By early evening, everyone was back in camp tending to pots cooking over the fires. I noticed one teenage girl, Mezan's daughter, weaving a traditional basket and approached to watch. The baskets of the BaAka (ikoua) are woven from either kpongbo (unknown latin name) or gau (Ancistophyllum secundiflorum). [Gau has extremely thorny vines and is a favored gorilla food]. The vines are cut, split into thin strips, and then scraped with a knife until they are light and malleable enough to weave into rattan. It's a labor-intensive process but the craftsmanship is unbelievable, considering the tools they have to work with. Given how light the baskets are, the strength is impressive and can easily hold 40 pounds of weight.
Tonight, the collective energy level was low so there was no music or dance. People drifted off to sleep early. I stayed up contemplating and absorbing what I have just experienced over the last 3 days. It's been an incredible ride. My time in the forests of the Congo Basin is almost expired. In fact, tonight is my last night in the forest.

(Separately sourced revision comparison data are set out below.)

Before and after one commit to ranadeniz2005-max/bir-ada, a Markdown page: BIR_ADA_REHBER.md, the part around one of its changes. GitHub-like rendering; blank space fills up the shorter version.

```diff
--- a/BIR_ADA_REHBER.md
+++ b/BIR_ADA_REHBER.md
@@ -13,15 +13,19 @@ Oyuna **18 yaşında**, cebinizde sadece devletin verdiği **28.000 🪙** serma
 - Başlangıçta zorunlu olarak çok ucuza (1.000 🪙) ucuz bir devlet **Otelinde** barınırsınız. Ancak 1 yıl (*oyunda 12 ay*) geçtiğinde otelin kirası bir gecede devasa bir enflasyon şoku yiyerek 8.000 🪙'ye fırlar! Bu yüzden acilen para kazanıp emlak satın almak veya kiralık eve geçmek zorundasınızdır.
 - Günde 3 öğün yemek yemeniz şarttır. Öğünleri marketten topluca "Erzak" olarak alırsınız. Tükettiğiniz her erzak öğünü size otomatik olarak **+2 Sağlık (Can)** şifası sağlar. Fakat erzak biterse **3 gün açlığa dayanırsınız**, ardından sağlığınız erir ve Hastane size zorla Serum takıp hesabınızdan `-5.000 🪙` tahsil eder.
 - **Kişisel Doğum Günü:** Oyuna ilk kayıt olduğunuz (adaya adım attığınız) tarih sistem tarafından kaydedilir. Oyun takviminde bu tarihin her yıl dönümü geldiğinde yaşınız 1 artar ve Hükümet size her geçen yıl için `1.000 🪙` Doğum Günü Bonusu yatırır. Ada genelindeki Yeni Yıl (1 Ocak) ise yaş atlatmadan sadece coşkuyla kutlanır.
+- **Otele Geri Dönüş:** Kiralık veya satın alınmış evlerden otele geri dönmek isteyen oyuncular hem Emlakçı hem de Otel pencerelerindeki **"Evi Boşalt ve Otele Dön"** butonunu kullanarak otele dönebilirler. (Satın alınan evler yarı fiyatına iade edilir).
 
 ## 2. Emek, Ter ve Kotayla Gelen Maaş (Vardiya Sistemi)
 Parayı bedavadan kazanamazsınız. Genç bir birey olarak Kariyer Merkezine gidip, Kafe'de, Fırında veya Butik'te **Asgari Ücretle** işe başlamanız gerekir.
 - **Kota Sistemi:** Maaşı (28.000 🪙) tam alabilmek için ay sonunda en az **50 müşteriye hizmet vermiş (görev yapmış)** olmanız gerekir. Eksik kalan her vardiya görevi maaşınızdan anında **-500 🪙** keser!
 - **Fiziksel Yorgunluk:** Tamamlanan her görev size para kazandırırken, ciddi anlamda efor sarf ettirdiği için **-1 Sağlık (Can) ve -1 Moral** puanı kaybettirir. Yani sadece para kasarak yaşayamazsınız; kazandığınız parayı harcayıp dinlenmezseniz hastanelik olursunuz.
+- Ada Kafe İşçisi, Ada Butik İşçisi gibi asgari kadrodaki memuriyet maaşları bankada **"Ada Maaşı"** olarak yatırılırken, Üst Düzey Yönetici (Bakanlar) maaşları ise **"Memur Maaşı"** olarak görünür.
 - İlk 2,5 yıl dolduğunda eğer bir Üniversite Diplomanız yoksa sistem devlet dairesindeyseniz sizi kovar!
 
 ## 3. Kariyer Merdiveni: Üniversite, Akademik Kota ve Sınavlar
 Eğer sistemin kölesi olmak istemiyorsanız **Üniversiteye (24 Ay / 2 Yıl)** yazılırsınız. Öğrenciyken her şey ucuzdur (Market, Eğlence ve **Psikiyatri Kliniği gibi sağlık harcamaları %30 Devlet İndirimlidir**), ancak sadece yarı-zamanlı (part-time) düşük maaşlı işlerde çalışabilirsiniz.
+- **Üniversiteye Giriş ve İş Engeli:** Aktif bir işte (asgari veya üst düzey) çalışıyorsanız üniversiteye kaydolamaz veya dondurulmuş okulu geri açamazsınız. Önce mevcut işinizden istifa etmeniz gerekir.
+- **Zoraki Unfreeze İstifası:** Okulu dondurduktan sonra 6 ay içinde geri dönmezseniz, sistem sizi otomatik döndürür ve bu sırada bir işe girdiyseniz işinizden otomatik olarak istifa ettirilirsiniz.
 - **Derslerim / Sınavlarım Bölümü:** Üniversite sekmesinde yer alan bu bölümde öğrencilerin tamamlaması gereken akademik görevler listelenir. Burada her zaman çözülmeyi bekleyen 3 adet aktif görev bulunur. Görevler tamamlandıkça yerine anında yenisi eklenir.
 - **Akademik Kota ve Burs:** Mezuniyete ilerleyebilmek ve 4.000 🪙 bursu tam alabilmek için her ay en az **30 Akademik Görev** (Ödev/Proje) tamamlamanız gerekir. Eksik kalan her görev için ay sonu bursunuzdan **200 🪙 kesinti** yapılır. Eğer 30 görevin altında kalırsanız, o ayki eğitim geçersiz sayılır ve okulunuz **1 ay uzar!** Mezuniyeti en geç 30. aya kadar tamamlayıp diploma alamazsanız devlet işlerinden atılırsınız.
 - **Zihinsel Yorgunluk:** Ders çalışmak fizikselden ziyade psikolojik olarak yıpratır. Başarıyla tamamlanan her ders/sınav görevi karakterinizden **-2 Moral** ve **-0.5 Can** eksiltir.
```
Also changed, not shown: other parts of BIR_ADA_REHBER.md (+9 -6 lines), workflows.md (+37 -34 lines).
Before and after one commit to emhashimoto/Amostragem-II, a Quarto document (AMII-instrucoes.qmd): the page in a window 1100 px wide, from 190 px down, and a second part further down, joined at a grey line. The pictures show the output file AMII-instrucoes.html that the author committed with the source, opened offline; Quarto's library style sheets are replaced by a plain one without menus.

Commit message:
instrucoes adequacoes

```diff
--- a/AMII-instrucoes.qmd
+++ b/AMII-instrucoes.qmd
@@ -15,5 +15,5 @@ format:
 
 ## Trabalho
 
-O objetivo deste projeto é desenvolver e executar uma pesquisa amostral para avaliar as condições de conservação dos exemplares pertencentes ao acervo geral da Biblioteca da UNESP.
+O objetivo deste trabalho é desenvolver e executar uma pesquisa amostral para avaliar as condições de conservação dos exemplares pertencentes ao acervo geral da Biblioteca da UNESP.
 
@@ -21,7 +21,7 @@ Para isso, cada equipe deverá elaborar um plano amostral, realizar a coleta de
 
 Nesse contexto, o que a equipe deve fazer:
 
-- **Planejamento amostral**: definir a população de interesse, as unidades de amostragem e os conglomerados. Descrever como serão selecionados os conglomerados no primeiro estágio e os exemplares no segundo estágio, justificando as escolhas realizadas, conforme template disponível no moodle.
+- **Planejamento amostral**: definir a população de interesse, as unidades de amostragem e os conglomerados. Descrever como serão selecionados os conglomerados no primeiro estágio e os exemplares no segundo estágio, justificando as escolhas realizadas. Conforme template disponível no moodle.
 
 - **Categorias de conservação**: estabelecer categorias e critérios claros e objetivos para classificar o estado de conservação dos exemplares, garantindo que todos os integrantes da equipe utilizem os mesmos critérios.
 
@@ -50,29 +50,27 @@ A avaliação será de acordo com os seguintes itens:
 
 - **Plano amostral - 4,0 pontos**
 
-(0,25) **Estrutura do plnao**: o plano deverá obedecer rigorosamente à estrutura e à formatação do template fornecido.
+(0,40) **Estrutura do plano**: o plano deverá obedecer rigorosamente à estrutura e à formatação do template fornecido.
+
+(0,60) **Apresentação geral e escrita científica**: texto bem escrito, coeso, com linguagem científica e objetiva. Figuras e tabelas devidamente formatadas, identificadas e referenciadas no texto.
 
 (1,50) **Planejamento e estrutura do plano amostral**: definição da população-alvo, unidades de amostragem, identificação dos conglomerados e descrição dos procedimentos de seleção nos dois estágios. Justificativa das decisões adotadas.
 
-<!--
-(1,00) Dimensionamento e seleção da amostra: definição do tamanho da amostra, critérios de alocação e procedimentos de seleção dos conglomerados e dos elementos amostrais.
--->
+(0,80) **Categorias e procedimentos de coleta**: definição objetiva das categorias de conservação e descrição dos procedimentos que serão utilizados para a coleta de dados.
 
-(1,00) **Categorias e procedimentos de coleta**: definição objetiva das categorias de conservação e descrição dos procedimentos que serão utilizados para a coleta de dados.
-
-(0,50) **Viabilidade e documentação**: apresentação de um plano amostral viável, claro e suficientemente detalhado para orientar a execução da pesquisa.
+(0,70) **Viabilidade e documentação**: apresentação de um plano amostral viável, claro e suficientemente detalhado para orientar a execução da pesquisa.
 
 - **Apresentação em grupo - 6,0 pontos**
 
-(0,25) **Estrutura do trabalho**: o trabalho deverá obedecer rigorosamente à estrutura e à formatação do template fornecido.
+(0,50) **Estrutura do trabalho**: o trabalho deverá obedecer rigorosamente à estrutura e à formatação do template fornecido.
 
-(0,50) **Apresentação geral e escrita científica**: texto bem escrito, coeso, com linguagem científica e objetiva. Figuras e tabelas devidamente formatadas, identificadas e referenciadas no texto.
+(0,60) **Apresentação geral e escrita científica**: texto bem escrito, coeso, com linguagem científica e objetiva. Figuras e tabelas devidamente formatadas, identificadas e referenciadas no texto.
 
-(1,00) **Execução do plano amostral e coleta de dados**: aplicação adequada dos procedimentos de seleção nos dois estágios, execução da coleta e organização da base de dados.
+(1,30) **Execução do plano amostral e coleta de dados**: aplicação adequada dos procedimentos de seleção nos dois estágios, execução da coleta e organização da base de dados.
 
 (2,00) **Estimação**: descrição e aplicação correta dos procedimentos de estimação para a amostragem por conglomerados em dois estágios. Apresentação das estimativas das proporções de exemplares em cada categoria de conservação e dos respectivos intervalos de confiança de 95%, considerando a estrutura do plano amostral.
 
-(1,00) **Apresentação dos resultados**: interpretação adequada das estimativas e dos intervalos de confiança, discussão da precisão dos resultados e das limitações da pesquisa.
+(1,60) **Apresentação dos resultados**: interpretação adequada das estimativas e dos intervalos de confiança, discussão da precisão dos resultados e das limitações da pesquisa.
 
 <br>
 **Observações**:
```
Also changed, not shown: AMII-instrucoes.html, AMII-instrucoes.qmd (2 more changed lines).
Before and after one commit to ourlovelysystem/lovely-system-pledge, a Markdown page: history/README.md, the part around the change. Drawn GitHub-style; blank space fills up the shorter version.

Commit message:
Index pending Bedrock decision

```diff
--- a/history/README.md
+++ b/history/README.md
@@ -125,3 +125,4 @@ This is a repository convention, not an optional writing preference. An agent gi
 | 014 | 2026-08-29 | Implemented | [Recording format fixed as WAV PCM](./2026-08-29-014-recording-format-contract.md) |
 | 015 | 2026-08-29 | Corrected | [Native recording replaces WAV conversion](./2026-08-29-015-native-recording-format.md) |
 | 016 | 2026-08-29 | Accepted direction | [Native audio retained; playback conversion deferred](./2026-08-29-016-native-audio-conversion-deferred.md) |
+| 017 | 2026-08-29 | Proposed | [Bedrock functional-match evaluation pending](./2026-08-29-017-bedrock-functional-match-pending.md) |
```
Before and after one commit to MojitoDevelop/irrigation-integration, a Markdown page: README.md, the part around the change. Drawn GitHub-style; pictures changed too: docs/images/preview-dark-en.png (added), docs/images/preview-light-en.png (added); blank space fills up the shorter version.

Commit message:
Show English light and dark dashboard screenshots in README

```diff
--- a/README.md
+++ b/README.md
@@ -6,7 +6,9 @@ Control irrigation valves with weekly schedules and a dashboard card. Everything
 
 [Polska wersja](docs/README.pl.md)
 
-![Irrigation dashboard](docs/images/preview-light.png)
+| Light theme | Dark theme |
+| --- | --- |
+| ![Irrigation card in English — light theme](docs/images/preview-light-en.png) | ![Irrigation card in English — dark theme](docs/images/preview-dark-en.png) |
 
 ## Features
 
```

Tomorrow, I will sleep in Bayanga and the following day I will be driven to Bangui, the capital, in order to catch my flight home. Of all the amazing things I have seen and done over the last year, spending these 3 nights in the forest with our BaAka trackers and their families has been the single richest experience. To be welcomed by this forest tribe, one of the last few hunter/gatherer societies on the planet, into their home and to get a glimpse of their unique life was truly a gift. To witness how they conduct their lives in harmony with the forest was an education in both humility and self-reliance. These people have nothing. They need nothing. But as the contagious claws of globalization creep ever closer to their traditional way of life, they are beginning to want the modern crap that civilization tempts with.
I am lulled to sleep tonight by the polyphonic symphony of the forest. Insects dominate the harmony, with the ceaseless cadence of the cicada's and crickets. The rapid-fire snickering vocalization of Gray-Cheeked Mangabeys provide the percussion, accompanied by the amphibian bassline, legions of frogs croaking in unison along the streams. Elephants bring up the brass section, with their trumpeting. The jungle orchestra is occasionally accented with high-tenored call of fruit bats and the soft-wooing of bushbabies.